(DATA EXTRACT Opens)
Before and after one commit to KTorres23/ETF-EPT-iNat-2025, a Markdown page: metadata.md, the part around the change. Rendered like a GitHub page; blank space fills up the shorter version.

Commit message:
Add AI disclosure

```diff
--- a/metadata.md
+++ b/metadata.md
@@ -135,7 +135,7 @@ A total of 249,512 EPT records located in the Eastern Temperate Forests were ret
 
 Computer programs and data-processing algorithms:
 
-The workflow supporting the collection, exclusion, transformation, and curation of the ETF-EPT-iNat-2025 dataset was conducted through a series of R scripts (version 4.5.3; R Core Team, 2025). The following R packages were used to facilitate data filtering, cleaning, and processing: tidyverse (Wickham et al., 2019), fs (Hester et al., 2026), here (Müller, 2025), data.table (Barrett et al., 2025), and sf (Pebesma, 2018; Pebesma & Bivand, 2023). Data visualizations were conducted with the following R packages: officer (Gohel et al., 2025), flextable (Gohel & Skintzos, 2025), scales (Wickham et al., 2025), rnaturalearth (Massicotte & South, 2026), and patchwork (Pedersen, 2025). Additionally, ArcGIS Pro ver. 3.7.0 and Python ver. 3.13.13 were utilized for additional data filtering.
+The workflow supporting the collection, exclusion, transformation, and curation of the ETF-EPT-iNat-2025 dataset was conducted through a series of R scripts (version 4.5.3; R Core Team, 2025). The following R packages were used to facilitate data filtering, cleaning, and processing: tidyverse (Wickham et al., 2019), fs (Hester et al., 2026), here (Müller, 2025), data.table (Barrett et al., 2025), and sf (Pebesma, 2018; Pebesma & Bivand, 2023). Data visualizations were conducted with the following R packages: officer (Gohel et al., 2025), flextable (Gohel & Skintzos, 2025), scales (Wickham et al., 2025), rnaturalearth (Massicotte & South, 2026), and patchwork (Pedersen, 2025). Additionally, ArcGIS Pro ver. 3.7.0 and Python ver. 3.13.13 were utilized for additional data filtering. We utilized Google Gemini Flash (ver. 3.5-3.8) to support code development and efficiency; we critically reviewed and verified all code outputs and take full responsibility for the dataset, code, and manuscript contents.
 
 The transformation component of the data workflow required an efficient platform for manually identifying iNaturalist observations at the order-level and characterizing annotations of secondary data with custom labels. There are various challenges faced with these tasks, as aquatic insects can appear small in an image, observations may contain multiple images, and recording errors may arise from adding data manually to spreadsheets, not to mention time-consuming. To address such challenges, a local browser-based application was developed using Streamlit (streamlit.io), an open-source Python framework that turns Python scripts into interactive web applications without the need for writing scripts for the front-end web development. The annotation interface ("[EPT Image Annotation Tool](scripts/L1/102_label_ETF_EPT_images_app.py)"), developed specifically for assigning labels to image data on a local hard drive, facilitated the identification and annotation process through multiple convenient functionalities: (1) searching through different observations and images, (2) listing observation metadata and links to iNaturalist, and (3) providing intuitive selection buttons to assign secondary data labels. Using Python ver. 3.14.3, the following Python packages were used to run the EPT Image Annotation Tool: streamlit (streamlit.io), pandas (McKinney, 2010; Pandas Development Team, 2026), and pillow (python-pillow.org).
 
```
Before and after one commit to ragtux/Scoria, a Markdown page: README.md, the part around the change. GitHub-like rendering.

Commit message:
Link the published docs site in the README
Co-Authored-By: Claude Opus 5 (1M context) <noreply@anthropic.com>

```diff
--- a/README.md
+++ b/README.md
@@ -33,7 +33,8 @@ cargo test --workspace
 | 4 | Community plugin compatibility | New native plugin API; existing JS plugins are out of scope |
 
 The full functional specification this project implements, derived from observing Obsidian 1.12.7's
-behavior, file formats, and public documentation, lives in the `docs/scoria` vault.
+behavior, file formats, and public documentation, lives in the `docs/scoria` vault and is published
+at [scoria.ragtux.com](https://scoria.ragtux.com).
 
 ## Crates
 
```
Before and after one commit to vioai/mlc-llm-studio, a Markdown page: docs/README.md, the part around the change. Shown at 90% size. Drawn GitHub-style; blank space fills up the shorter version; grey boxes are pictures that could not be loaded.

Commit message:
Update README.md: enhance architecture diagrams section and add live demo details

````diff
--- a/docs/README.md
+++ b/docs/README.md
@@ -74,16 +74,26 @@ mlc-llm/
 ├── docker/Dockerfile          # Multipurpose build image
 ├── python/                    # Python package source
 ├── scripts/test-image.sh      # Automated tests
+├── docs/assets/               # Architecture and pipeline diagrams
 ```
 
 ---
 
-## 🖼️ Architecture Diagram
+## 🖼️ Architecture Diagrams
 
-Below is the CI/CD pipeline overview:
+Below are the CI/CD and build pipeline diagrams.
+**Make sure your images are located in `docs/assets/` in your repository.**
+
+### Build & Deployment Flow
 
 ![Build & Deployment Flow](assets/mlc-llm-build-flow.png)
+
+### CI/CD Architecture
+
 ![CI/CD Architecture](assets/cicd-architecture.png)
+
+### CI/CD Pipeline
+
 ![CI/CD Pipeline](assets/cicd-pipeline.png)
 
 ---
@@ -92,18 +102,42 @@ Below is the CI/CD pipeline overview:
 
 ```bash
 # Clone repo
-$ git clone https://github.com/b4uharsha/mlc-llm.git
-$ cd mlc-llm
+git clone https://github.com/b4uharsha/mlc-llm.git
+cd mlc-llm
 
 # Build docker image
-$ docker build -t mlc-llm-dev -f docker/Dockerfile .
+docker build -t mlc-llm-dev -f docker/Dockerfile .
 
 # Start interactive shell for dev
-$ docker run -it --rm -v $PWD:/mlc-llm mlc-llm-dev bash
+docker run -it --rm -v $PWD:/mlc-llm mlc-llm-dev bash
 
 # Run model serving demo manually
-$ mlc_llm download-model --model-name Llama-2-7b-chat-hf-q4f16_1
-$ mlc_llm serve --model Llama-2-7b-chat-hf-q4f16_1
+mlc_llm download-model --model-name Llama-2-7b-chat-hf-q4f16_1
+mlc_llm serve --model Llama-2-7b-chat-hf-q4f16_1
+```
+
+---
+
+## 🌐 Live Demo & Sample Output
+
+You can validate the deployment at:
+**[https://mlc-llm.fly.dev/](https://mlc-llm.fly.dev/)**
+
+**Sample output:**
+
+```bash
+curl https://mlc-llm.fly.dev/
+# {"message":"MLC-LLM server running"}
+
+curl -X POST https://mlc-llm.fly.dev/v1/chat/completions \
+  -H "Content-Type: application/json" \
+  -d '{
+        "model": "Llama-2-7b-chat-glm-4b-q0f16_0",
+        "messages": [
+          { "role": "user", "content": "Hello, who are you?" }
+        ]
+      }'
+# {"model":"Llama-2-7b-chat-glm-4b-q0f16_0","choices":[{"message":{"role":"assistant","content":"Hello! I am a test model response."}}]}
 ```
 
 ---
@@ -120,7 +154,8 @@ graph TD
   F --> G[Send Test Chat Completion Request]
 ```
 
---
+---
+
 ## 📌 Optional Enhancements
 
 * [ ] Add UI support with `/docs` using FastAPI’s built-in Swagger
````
(DATA EXTRACT Closes)
--- EXERCISE AIM ---
Find the count of lines in the data above where the string "assets" occurs. Provide that number alone.

--- TASK ANSWER ---
5